(DATA EXCERPTS begins)

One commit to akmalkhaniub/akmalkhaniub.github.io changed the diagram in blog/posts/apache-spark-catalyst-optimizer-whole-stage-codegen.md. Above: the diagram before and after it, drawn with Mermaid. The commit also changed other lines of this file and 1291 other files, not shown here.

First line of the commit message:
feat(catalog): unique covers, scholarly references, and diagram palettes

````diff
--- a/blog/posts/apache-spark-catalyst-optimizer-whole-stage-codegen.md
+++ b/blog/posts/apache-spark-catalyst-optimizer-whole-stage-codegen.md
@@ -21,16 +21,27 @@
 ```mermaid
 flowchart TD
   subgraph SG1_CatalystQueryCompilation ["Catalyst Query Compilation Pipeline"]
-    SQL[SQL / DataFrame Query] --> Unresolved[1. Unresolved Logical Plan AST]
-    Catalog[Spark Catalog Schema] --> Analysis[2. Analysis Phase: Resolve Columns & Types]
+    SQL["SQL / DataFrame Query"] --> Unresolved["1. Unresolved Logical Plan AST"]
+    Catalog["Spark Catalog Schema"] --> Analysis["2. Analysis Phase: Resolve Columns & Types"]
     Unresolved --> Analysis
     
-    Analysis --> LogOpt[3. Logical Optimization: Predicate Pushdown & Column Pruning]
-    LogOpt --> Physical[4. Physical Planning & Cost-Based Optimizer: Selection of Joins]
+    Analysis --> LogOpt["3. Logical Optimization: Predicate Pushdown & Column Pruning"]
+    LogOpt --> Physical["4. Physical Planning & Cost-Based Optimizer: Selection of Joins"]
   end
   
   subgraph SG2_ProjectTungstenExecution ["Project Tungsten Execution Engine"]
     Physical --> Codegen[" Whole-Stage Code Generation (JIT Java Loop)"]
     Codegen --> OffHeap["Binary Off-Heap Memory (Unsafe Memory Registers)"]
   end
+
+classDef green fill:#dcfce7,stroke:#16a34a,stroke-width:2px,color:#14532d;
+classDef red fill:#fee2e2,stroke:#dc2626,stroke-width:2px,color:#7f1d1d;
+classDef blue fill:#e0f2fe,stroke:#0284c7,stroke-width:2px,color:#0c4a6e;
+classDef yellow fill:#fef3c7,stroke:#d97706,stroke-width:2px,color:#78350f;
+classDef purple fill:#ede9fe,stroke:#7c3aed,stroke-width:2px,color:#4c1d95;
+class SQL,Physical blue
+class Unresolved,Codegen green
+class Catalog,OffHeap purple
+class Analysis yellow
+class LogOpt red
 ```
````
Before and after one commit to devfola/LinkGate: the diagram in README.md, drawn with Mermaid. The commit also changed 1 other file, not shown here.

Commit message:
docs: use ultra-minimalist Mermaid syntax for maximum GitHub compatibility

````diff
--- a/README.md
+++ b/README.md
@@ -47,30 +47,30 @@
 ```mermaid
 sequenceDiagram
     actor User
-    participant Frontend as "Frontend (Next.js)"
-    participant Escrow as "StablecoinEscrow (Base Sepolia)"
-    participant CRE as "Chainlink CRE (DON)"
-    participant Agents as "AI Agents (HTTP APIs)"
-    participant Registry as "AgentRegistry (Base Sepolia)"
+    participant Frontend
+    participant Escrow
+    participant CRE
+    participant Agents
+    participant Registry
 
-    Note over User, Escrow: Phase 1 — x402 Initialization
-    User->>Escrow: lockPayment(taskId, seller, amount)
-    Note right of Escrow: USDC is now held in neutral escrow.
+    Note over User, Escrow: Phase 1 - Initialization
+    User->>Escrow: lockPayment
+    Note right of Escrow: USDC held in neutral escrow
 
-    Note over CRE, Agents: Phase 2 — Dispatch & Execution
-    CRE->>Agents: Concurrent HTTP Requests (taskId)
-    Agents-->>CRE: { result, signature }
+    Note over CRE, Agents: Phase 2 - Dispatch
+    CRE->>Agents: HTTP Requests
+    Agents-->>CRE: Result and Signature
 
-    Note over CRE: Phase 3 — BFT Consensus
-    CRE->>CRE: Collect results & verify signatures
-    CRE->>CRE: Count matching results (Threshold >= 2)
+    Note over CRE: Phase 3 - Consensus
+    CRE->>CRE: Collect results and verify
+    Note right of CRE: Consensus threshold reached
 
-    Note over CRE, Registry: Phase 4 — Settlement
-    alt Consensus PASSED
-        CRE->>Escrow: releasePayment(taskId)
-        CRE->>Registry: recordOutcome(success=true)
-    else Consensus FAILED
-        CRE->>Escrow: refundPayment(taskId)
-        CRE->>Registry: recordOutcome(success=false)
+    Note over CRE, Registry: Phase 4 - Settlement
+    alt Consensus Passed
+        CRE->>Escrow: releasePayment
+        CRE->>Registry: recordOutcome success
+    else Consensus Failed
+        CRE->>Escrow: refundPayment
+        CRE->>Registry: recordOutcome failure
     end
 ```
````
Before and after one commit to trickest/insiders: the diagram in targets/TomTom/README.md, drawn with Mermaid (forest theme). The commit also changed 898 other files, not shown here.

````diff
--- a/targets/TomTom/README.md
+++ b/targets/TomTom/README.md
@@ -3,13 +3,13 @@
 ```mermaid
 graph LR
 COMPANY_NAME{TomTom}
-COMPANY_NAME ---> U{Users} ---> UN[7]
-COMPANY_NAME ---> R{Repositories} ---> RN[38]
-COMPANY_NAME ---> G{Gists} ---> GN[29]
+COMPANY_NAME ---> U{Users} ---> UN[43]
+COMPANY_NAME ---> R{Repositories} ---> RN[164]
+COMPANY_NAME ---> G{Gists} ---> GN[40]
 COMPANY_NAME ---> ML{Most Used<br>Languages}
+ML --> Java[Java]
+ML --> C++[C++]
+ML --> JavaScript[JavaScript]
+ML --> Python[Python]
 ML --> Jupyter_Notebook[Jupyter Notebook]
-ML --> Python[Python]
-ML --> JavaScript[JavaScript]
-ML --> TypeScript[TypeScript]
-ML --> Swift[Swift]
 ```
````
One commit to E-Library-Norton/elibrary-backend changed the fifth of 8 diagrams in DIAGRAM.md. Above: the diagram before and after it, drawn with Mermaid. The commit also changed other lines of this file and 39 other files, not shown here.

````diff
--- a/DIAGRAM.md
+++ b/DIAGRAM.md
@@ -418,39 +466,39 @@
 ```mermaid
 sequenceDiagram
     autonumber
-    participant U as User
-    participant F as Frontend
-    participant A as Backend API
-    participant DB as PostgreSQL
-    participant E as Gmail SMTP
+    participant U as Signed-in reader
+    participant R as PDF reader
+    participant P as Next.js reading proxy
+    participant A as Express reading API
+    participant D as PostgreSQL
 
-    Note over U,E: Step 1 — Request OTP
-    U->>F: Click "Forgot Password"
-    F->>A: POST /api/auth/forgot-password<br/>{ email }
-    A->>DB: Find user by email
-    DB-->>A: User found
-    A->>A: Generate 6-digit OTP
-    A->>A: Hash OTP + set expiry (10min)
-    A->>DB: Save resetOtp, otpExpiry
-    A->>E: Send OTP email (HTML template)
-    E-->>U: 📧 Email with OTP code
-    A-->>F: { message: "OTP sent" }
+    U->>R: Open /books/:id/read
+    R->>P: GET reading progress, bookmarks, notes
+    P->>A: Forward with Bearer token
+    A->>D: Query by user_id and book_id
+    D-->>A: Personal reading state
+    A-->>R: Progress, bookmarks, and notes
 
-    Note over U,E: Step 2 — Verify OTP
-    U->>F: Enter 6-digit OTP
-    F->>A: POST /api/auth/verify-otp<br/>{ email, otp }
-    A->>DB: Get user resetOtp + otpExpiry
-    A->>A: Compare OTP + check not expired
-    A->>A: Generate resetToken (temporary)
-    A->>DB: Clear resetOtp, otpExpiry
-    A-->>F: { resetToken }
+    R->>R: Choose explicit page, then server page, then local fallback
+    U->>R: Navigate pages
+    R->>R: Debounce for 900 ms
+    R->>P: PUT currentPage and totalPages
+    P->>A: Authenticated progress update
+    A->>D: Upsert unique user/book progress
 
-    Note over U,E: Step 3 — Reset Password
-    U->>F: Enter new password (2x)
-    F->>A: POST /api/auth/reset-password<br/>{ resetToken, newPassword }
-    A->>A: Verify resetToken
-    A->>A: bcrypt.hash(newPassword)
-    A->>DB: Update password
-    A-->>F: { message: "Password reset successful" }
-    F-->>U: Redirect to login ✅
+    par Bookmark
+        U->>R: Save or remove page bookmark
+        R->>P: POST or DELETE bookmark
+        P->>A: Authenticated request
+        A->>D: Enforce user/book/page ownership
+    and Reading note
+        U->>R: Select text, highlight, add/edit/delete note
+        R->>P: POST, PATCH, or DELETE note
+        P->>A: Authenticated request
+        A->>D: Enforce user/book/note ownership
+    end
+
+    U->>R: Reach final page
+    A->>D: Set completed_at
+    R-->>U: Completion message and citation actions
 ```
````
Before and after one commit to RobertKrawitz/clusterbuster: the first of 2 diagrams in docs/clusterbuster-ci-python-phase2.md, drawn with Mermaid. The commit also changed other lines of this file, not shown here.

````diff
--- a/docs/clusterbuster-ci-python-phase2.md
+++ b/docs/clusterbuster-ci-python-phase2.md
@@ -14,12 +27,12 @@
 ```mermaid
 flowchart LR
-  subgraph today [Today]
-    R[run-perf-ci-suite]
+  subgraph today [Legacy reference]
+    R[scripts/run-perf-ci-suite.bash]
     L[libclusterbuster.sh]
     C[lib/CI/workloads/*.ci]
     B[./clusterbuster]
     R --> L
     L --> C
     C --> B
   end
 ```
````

(DATA EXCERPTS ends)

WHAT IS BEING ASKED>
Extract all lines from the data in which "Analysis" is found.

SOLUTION TO THIS EXERCISE>
-    Catalog[Spark Catalog Schema] --> Analysis[2. Analysis Phase: Resolve Columns & Types]
+    Catalog["Spark Catalog Schema"] --> Analysis["2. Analysis Phase: Resolve Columns & Types"]
     Unresolved --> Analysis
-    Analysis --> LogOpt[3. Logical Optimization: Predicate Pushdown & Column Pruning]
+    Analysis --> LogOpt["3. Logical Optimization: Predicate Pushdown & Column Pruning"]
+class Analysis yellow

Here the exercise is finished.